An October Gallup Poll showed 58 percent of Americans favoring legalization, up 10 percentage points from a year earlier. In New Jersey, while support is less, 49 percent, it’s stronger than ever: up 14 percentage points from 2011, according to a Rutgers-Eagleton poll released April 15. Two-thirds of residents support lower penalties for pot use.
Gallup has tracked opinions on marijuana since 1969, when just 12 percent of the nation supported legalization.
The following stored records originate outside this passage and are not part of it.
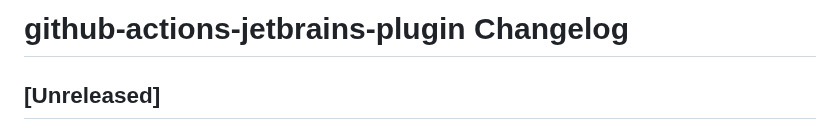
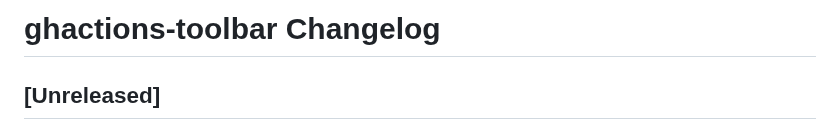
Before and after one commit to dsoftwareinc/ghactions-manager, a Markdown page: CHANGELOG.md, the part around the change. Drawn GitHub-style.

```diff
--- a/CHANGELOG.md
+++ b/CHANGELOG.md
@@ -1,6 +1,6 @@
 <!-- Keep a Changelog guide -> https://keepachangelog.com -->
 
-# github-actions-jetbrains-plugin Changelog
+# ghactions-toolbar Changelog
 ## [Unreleased]
 
 ## [0.0.3] - 2022-06-13
```
Also changed, not shown: .github/CONTRIBUTING.md (added, +162 -0 lines), .github/ISSUE_TEMPLATE/bug_report.md (added, +33 -0 lines), .github/ISSUE_TEMPLATE/feature_request.md (added, +20 -0 lines), CODE_OF_CONDUCT.md (added, +116 -0 lines), README.md (+24 -9 lines), docs/snapshot.png (added), docs/snapshot2.png (added), 2 other files.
Approval grew throughout the 1970s and plateaued in the 1990s, finally reaching the 50 percent mark in 2011.
“People are really coming around to the idea,” said Erik Altieri, a spokesman for the National Organization for the Reform of Marijuana Laws. ’
The Weedman was in New Jersey’s vanguard.
A Pemberton resident, Forchion has been speaking out about drug laws since the 1990s. His stunts to draw attention to the issue include smoking pot in front of the Liberty Bell in Philadelphia, trying to change his name to NJWeedman.com, and runs for governor and Congress. He’s preparing for an April 20 rally at the Statehouse, a “protest/puff session.”
Forchion splits his time between California and New Jersey, recently traveling cross-country in the Weed Mobile, a multicolored 1986 Chevrolet van. Outside his lawyers’ office in Clifton last month, Forchion kneeled under a tree and lit a joint. Christie, he said, is “absolutely on the wrong side of history.”
Other states are going the way of the Weedman. Washington and Colorado voters made recreational use legal in 2012. Alaska will ask voters in August. Eighteen other states and Washington D.C. have considered or are considering bills to decriminalize pot or make it legal, according to the Marijuana Policy Project, an advocacy group in the nation’s capital.
With the fiscal rationale resonating with younger voters, the scandal over lane closings at the George Washington Bridge is emboldening Christie’s opponents, said Brigid Harrison, a professor of law and government at Montclair State University.
“Democrats see momentum on their side,” Harrison said. “It’s sort of a no-holds-barred attitude in terms of being antagonistic toward the Christie administration.”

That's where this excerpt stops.